Hangovers May Be Tougher for Migraine Sufferers
Rat study helps pinpoint cause of increased headache pain
MONDAY, Oct. 19, 2009 (HealthDay News) -- As if migraine sufferers didn't already have enough pain, new research has found that they may also be more prone to hangover headaches.
U.S. researchers studied the effects of alcohol on a group of rats that experience recurrent migraines as well as a group of control rats that don't get the headaches.

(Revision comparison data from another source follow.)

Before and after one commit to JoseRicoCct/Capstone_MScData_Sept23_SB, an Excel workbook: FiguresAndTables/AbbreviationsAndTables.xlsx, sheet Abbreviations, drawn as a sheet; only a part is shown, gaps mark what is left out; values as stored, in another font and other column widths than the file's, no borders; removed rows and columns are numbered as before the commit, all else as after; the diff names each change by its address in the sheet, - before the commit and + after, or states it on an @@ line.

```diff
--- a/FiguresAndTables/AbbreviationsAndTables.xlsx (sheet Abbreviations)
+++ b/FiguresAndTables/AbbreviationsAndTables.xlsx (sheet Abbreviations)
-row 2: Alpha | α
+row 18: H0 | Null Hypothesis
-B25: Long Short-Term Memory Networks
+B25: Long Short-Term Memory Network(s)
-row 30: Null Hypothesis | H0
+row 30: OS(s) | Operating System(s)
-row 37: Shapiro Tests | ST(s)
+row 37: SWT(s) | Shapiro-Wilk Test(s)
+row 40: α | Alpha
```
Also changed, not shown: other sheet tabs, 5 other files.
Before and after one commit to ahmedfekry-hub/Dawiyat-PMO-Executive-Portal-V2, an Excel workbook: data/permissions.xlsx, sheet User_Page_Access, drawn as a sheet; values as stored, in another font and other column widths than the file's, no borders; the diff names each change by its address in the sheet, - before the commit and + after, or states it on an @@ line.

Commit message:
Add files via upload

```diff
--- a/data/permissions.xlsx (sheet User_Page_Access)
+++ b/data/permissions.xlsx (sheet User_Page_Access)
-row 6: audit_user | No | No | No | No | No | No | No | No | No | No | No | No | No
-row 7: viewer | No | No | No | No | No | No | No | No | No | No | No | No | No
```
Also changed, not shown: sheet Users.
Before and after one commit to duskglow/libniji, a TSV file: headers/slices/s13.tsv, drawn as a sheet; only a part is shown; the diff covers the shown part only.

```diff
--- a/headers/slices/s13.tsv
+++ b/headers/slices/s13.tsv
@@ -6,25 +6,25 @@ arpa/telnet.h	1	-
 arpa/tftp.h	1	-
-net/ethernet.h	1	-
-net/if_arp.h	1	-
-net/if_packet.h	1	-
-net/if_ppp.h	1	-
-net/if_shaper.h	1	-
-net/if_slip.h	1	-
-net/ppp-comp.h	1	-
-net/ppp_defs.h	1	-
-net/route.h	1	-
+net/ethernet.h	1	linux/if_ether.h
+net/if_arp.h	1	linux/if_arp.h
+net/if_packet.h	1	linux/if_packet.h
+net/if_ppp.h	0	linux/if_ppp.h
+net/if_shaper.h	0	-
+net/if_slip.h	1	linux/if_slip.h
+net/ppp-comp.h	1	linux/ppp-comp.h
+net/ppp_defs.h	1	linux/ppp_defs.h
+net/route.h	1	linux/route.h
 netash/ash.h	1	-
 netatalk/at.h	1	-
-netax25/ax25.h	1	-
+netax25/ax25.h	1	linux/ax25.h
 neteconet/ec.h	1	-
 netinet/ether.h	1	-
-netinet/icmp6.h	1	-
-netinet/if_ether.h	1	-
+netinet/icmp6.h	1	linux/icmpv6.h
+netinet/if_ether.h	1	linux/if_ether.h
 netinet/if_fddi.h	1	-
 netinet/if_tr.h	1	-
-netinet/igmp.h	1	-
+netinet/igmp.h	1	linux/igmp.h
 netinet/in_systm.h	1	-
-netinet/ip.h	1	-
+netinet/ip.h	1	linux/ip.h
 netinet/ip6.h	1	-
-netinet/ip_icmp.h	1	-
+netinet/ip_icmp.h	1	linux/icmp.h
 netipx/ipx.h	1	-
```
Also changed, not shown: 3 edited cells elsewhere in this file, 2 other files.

The study authors found that the rats with migraines experienced more pain four to six hours after ingesting alcohol than the control rats.
"Our results suggest that dehydration or impurities in alcohol are not responsible for hangover headache," Michael Oshinsky, an assistant professor of neurology at Jefferson Medical College of Thomas Jefferson University, and a member of the Jefferson Headache Center team, said in a university news release.
"Since these rats were sufficiently hydrated and the alcohol they received contained no impurities, the alcohol itself or a metabolite must be causing the hangover-like headache. These data confirm the clinical observation that people with migraine are more susceptible to alcohol-induced headaches," Oshinsky added.
The study was scheduled to be presented at the annual meeting of the Society for Neuroscience, held Oct. 17 to 21 in Chicago.
The researchers are now studying the mechanism for causing a headache, along with the metabolites of alcohol that trigger hangover headaches.
The U.S. National Institute of Neurological Disorders and Stroke has more about migraine.